We have learnt from iPod that an elegant (need not be novel) and well-executed solution could herald a revolution in how we perceive and subsequently expect products. To me, the solar panel above could very well be one of the examples too.
Traditionally solar power panels are often conceived as an additional layer in the architecture – they are added onto existing infrastructure (roofs, walls, etc.) in large pieces. While there are some exceptions, often these solar panels jar out compared to the rest of the aesthetics. In a way you trade aesthetics for eco credence.
The photovoltaic system above by Suntech, however, is an elegant exception. The photo-voltaic cells are integrated within the laminated glass panels. They are arranged in a grid of rounded squares, with spacing in between that allows sunlight to fall – so you get both sunlight and power in one go (and some shade too!). I could imagine many courtyards, balconies, high-rise green canopies, etc. that would benefit from this.

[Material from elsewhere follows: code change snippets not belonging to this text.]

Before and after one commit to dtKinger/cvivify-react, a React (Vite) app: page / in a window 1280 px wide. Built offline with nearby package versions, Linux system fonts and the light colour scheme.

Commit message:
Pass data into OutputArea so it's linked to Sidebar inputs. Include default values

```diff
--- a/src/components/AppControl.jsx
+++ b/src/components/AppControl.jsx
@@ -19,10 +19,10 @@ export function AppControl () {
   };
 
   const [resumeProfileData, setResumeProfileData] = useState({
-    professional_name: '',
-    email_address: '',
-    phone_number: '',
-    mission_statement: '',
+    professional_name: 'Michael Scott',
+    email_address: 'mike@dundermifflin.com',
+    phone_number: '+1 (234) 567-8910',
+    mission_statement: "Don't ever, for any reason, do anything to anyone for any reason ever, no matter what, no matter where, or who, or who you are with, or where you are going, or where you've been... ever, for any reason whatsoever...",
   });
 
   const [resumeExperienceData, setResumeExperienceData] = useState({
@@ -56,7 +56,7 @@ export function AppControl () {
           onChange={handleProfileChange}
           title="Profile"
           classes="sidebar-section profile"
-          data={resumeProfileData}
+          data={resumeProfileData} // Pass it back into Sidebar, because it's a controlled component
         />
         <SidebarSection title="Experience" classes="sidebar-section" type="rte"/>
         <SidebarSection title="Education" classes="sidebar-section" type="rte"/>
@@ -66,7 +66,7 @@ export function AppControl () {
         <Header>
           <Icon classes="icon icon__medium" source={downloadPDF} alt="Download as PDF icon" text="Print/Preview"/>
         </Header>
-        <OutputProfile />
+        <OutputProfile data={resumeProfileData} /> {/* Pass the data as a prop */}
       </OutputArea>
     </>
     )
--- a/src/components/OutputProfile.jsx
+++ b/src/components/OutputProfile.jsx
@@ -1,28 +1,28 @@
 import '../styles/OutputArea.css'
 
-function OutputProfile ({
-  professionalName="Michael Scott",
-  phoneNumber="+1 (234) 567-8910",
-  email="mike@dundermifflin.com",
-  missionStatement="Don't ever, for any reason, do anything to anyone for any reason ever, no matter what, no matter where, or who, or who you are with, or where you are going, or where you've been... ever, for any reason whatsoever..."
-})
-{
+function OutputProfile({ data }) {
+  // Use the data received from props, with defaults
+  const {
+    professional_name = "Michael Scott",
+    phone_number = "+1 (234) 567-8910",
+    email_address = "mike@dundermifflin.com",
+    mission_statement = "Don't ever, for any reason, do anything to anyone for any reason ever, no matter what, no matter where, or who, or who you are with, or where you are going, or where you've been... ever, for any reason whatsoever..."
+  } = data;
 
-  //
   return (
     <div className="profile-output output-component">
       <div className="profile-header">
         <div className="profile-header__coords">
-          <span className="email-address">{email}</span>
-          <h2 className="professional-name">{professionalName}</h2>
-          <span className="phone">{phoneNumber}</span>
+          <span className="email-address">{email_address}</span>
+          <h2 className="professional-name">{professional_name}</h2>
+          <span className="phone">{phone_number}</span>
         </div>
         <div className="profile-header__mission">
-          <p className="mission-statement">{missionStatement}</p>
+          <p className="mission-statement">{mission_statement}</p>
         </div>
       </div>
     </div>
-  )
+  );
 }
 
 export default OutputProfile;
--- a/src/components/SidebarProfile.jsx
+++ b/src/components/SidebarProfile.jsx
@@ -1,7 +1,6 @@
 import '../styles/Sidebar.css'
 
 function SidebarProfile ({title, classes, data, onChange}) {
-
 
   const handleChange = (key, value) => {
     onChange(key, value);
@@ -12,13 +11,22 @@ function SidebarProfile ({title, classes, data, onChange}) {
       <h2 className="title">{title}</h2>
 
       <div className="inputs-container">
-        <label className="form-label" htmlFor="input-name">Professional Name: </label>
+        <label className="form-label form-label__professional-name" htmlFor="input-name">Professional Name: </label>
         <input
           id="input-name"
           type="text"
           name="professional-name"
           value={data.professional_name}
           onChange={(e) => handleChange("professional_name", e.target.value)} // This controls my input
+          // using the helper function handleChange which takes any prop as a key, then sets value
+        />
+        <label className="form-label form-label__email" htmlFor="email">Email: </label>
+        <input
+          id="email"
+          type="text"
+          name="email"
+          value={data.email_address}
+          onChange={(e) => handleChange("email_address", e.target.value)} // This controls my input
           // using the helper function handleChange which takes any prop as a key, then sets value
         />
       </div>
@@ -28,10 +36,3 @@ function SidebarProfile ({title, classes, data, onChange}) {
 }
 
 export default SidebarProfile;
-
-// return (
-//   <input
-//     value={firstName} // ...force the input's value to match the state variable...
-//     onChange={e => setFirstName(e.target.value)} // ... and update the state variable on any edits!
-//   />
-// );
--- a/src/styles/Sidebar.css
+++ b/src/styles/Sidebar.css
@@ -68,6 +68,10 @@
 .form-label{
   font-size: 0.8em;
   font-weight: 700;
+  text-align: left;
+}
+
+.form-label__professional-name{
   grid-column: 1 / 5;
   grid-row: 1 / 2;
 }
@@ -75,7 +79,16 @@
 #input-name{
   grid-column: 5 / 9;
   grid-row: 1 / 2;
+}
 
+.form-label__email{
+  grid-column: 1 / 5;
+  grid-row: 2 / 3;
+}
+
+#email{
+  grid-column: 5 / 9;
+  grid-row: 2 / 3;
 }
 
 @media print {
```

If you noticed something isn’t quite right about the vending machine above, don’t worry, you don’t need to check your eyesight. Yes, the right-most vending machine does look particularly fishy – wait a minute: is that a person wearing a vending machine suit? Has Halloween come to Japan in a weird manifestation?
In what appears to be stranger than fiction, New York Times carried an article with the title ‘Fearing Crime, Japanese wear the Hiding Place‘.
Deftly, Ms. Tsukioka, a 29-year-old experimental fashion designer, lifted a flap on her skirt to reveal a large sheet of cloth printed in bright red with a soft drink logo partly visible. By holding the sheet open and stepping to the side of the road, she showed how a woman walking alone could elude pursuers — by disguising herself as a vending machine.
I’m sure the headline was really just a sensationalist garb – it attempts to suggest that this is already a mainstream practice rather than simply a concept or a chindogu by a designer in Japan. But nonetheless, the ‘WTF’ quotient is really high on this one. Check how it transforms:
There are also other manifestations – a bag that transforms into a manhole cover so that people would walk past and not notice it; another bag for children that attempts to turn the child into an unsuspecting fire hydrant. These concepts are certainly amusing, but there is a greater cultural spirit and meaning behind:
But the devices’ creators also argue that Japan’s ideas about crime prevention are a product of deeper cultural differences. While Americans want to protect themselves from criminals, or even strike back, the creators say many Japanese favor camouflage and deception, reflecting a culture that abhors self-assertion, even in self-defense.
Perhaps it is this culture of invention-tolerance, no matter how idiosyncratic or bizarre, that facilitated Japan’s contribution to the world’s other (arguably more usefuly) innovations and inventions. It’s again of those moments – ‘it could only be Japan!’.